Our hero has powers which are gradually revealed during the series' first numbers. They are partly of supernatural origin - for example, Harlan is longer-lived and more resilient than ordinary humans, but can, nonetheless, be injured and killed. He also has an extraordinary power that we don't want to reveal too soon.
We got our inspiration for Harlan's physical appearance from the actor Ralph Fiennes (star of "Strange Days", "The English Patient", "Onegin"). The reason why we chose this actor, however, was not solely for his physical appearance but also for his spiritual aspect. In "Strange Days", a film which we both loved, Fiennes plays the part of a loser, who, in the end manages to come out on top. Harlan also appears on the scene, right at the beginning, as a  loser, rather cynical and gloomy, but within a few pages he begins to reveal his true fighting heroic spirit. As for his pards, Kurjak is a macho type, a mercenary as hard as a rock, strengthened both physically and mentally by his life's dramatic experiences. Even Tesla, the girlfriend, is a fighter and has a look half-way between Annie Lennox (the singer in the Eurythmics) and a punk, well-suited to her character.

We both love rock, but not only rock. Of the vampires which have flocked onto the scene during the last two decades - thanks to writers like Anne Rice - we especially liked the attempt to revitalize the figure of the vampire, bringing him in line with the present and up-dating him. This re-working hasn't only been conducted on the aesthetic plane but has involved the very psychological essence of the creature of the night. Our Harlan Draka, while he isn't a rock star like Lestat of the Rice, obviously shows traces of these influences, which we have re-worked and developed, in affectionate, atmospheric quotations. This is why music has an important role in the series, becoming the perfect background sound track, the counterpoint to the narrative events. In a story set in Louisiana, for example, we were inspired by the very popular group of the Lynyrd Skynyrd. The strange Southern rock band which plays a role in the story is very like them. But the soundtrack to Dampyr won't include only rock. For the most tense sequences, for example, we would choose Bernard Hermann's gloomy, moving score (Alfred Hitchcock's favourite composer), while for the stories set in the Balkans, the folk rock of Goran Bregovic. Then there are lots of other names which we believe inspired us: Mozart, Les Tambours du Bronx with their tribal and urban impact, Creedence Clearwater Revival. But it wasn't only the film sounds and images which were our sources of inspiration. There are other images, often fragments from

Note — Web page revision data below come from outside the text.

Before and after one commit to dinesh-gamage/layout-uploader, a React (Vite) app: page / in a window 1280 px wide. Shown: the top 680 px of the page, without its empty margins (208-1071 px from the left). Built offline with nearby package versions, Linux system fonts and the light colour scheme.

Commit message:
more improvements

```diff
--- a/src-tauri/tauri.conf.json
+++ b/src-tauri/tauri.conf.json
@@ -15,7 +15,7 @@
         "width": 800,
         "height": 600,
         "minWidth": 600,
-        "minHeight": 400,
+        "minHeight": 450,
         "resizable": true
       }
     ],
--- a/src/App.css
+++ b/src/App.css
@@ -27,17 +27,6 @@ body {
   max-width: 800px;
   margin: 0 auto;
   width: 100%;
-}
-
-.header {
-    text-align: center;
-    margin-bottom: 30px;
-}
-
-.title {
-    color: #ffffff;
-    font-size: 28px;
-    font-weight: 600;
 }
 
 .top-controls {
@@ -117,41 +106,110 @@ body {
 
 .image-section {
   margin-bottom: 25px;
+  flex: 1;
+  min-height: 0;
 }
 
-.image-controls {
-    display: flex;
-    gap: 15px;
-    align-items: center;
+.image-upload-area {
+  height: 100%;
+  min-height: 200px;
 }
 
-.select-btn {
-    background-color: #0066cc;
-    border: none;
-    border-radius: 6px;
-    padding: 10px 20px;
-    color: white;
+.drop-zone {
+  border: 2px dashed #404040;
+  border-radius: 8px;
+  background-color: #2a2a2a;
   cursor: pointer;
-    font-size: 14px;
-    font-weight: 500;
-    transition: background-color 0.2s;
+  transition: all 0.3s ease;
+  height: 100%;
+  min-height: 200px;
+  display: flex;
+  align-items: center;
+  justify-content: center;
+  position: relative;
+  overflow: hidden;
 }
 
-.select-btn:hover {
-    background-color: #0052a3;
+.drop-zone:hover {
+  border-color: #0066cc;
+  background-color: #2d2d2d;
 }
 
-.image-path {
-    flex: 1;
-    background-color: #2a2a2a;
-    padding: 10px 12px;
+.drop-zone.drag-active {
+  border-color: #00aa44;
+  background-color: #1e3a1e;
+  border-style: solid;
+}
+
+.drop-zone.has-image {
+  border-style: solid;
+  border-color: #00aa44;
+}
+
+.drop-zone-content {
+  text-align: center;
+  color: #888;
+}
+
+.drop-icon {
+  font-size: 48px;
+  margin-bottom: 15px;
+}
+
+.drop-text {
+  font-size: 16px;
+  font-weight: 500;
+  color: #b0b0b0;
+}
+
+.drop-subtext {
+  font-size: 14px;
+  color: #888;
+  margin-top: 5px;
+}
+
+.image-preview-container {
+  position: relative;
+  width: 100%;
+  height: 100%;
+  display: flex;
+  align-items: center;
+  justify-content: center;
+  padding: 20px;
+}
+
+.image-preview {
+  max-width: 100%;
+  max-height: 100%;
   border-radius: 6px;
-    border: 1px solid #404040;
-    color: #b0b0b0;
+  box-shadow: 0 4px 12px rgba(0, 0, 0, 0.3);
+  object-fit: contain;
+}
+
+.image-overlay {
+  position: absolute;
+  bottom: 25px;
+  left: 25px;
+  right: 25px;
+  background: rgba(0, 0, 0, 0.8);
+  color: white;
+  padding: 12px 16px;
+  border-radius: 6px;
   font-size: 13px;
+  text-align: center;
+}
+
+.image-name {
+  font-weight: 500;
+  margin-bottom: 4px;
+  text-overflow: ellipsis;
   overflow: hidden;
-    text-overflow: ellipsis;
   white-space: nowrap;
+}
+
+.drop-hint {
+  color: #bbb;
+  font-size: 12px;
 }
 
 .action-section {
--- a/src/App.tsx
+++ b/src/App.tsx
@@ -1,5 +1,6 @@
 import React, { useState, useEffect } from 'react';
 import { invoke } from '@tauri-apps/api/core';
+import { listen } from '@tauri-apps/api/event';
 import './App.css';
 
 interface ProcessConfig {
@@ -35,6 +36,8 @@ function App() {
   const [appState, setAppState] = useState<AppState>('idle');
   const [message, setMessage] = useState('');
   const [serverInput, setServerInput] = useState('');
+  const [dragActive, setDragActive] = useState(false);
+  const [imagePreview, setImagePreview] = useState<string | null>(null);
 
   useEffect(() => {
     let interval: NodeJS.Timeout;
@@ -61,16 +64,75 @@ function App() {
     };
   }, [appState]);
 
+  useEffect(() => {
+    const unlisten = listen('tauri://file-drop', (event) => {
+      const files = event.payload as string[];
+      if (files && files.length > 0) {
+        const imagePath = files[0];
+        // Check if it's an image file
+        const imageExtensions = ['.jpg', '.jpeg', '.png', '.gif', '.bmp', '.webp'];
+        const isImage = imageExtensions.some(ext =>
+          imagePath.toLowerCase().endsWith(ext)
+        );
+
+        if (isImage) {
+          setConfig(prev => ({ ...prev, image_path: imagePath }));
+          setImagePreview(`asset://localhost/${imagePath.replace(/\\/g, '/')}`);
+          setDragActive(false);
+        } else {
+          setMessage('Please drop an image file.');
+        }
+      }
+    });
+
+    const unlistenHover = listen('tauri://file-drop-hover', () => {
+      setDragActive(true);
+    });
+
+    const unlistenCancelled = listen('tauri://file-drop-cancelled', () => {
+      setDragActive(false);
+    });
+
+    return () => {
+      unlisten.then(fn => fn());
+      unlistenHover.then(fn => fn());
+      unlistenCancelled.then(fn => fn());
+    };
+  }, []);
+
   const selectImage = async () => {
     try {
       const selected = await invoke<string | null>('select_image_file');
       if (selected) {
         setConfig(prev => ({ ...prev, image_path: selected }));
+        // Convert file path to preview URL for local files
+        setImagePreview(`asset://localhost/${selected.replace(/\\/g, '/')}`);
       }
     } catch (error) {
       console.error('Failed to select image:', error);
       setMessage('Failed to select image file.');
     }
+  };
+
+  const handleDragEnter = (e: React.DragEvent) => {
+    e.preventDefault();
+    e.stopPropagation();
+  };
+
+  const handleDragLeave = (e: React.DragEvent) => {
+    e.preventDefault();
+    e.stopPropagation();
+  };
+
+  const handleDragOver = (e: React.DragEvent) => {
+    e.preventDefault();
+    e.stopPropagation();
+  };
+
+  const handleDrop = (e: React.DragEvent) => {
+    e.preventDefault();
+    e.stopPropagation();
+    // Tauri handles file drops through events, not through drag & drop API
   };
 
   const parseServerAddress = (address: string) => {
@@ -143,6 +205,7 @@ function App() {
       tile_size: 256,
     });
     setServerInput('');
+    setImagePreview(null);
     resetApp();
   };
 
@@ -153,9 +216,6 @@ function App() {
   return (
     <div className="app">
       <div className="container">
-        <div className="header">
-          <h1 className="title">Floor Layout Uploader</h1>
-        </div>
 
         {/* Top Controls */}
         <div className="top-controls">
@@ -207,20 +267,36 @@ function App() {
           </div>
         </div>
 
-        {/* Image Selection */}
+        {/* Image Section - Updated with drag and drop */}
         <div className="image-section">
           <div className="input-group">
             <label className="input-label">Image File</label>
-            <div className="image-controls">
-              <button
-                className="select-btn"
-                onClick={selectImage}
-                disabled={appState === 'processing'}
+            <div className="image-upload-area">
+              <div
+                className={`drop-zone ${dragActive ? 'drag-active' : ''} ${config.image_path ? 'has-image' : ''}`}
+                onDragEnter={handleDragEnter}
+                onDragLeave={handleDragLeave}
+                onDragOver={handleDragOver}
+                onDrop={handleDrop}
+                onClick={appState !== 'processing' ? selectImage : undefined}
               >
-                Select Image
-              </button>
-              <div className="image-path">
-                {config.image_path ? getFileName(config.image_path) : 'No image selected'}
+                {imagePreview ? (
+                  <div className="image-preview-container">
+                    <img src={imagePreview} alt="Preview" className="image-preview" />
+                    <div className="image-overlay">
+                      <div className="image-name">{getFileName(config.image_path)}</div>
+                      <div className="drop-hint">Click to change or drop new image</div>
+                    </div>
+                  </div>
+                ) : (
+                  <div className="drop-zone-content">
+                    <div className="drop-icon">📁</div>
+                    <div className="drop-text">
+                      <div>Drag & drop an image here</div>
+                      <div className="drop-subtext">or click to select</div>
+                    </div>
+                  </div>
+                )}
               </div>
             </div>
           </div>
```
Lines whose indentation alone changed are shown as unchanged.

irregular outlines, which come from and mask other very different backgrounds. From the theatre, for example, where we like to remember the devastatingly emotional impact on the spectators of La Fura dels Baus. From poetry: a verse taken from a poem by Boris Vian inspired a whole episode of the story. And, last of all, scenes and memories from a journey (the ancient Freiburg University inspired a story set on a university campus).